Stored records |

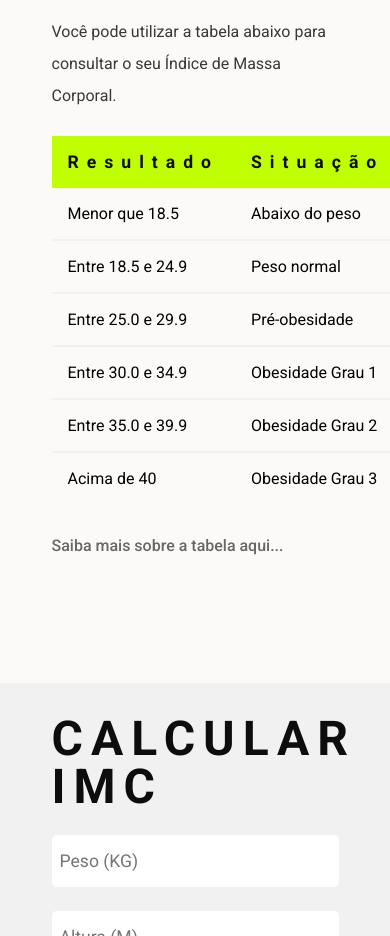
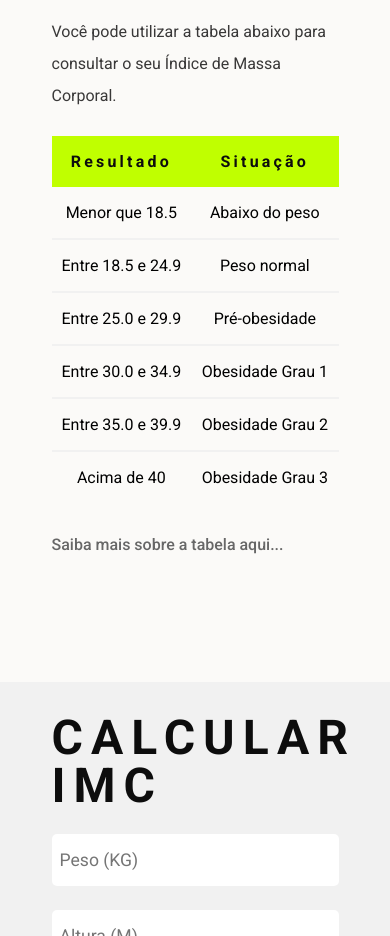
Before and after one commit to Sthefani-Capeletti/CalculadoraIMC, a plain HTML site: page index.html in a window 390 px wide. Shown: the part 1860-2796 px from the top of the page. Drawn offline with Linux system fonts and the light colour scheme.

Commit message:
Fix table

```diff
--- a/assets/css/style.css
+++ b/assets/css/style.css
@@ -649,5 +649,16 @@ tbody tr:hover td{
     .calcular-form button{
         width: 100%;
     }
+    thead tr th{
+        padding-inline: 0;
+        font-size: 1rem;
+        letter-spacing: 0.2rem;
+        text-align: center;
+    }
+
+    tbody tr td{
+        padding-inline: 0;
+        text-align: center;
+    }
 
 }
```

ASSIGNMENT |
In the data above, how many lines include the word "assets"? Answer with the number only.

EXERCISE SOLUTION |
2